- **Data supplied**:
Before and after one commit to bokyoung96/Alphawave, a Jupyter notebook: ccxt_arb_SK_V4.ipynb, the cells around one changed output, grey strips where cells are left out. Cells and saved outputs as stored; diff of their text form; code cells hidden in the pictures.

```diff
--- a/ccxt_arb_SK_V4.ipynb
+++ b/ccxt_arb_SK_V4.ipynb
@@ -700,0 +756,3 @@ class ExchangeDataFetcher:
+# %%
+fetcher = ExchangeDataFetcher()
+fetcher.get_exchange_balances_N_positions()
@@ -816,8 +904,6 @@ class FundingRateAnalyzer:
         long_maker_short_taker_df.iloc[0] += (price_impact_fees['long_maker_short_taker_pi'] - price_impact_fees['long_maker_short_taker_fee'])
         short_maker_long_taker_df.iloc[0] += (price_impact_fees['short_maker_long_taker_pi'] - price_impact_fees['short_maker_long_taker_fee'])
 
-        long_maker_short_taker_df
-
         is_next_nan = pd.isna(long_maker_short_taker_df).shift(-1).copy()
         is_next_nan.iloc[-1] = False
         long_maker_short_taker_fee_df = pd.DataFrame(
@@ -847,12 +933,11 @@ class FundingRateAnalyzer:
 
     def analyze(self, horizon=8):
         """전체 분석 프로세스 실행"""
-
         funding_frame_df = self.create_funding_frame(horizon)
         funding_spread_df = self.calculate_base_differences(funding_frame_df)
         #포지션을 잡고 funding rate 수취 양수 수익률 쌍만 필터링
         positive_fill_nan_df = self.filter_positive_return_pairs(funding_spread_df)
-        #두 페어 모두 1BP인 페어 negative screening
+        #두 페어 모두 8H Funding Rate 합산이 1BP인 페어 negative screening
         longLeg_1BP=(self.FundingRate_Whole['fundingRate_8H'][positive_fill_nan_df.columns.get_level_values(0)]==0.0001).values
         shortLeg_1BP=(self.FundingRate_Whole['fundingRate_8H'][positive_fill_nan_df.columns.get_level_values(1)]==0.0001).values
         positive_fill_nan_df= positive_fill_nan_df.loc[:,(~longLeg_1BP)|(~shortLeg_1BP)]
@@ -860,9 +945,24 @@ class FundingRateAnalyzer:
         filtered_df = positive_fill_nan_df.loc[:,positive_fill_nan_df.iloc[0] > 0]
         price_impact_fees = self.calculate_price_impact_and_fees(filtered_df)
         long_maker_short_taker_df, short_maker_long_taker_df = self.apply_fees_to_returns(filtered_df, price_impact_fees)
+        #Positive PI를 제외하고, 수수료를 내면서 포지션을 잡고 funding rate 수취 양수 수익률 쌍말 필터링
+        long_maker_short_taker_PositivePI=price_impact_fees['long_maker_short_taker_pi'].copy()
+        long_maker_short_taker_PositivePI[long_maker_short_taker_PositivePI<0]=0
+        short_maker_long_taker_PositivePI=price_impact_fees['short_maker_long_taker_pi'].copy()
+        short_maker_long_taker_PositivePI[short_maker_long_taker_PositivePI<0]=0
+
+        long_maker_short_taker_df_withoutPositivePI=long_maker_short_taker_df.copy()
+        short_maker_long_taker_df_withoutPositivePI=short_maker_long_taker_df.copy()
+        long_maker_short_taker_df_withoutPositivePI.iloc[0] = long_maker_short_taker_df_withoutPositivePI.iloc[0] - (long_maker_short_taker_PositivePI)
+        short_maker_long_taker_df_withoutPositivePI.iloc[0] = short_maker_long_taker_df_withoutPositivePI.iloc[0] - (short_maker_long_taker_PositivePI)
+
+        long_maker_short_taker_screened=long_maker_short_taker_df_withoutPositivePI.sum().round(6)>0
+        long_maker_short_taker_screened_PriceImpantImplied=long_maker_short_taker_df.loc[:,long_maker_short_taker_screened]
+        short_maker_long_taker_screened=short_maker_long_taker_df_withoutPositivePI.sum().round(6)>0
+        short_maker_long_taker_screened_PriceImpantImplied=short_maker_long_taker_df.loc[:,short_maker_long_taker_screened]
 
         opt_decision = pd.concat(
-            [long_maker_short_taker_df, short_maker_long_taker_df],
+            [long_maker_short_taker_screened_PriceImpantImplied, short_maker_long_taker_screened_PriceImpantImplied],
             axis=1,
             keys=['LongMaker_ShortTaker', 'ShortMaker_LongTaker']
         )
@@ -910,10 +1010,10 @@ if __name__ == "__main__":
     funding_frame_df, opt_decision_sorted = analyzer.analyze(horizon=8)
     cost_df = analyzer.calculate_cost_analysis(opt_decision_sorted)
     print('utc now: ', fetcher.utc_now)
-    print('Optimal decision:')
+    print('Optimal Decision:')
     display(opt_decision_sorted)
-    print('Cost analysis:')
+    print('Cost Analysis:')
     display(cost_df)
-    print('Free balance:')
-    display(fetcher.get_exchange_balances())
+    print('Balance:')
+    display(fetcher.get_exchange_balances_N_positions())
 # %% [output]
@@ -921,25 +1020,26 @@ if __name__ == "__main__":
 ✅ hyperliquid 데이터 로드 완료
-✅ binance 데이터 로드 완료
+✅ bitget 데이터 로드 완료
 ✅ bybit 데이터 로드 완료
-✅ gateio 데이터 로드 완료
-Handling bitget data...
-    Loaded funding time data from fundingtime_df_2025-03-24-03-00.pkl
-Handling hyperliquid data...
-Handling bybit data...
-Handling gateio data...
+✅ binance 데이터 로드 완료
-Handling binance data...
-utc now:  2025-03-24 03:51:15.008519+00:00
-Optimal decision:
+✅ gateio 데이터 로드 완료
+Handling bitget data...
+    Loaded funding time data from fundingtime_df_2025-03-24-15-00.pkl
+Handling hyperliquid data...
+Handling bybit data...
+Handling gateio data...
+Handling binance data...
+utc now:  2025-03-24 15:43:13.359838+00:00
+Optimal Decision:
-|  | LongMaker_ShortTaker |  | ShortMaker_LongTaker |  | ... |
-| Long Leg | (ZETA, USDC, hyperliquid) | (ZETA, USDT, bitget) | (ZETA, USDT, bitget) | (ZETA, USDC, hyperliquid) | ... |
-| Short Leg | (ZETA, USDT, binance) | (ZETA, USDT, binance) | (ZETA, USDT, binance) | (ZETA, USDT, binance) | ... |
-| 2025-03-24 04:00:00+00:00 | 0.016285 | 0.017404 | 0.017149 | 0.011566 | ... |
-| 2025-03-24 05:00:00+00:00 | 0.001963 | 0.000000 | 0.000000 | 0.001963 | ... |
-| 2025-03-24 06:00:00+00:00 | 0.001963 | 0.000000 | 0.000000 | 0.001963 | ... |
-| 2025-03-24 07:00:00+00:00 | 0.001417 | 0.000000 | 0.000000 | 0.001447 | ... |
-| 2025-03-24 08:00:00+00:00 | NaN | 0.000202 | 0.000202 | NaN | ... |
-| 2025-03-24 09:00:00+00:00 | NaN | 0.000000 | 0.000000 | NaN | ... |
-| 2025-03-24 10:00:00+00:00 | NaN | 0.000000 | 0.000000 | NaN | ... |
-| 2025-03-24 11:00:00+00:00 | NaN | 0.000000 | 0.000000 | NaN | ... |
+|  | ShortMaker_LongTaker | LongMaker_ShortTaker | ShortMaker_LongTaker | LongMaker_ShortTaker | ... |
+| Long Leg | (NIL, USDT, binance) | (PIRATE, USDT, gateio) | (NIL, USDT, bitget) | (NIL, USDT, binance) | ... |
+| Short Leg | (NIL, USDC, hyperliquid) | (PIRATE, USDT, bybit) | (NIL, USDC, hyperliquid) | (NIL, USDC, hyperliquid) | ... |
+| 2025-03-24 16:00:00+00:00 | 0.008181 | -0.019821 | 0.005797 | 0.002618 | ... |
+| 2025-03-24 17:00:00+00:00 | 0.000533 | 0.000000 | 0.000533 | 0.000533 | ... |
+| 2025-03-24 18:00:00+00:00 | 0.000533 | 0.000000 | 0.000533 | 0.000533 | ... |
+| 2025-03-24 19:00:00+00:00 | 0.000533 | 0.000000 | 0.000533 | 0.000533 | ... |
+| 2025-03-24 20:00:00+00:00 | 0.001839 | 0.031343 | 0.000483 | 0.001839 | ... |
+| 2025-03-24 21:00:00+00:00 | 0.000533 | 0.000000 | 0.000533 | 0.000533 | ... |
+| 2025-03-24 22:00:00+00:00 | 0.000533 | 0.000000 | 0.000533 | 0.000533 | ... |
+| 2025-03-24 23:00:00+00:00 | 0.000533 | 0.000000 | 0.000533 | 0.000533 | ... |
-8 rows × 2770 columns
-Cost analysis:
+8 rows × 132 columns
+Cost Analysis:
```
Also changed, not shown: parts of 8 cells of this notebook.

- **The problem**:
Go through the material and select each line with the string "Optimal" in it.

- **Reply to the exercise**:
-    print('Optimal decision:')
+    print('Optimal Decision:')
-Optimal decision:
+Optimal Decision:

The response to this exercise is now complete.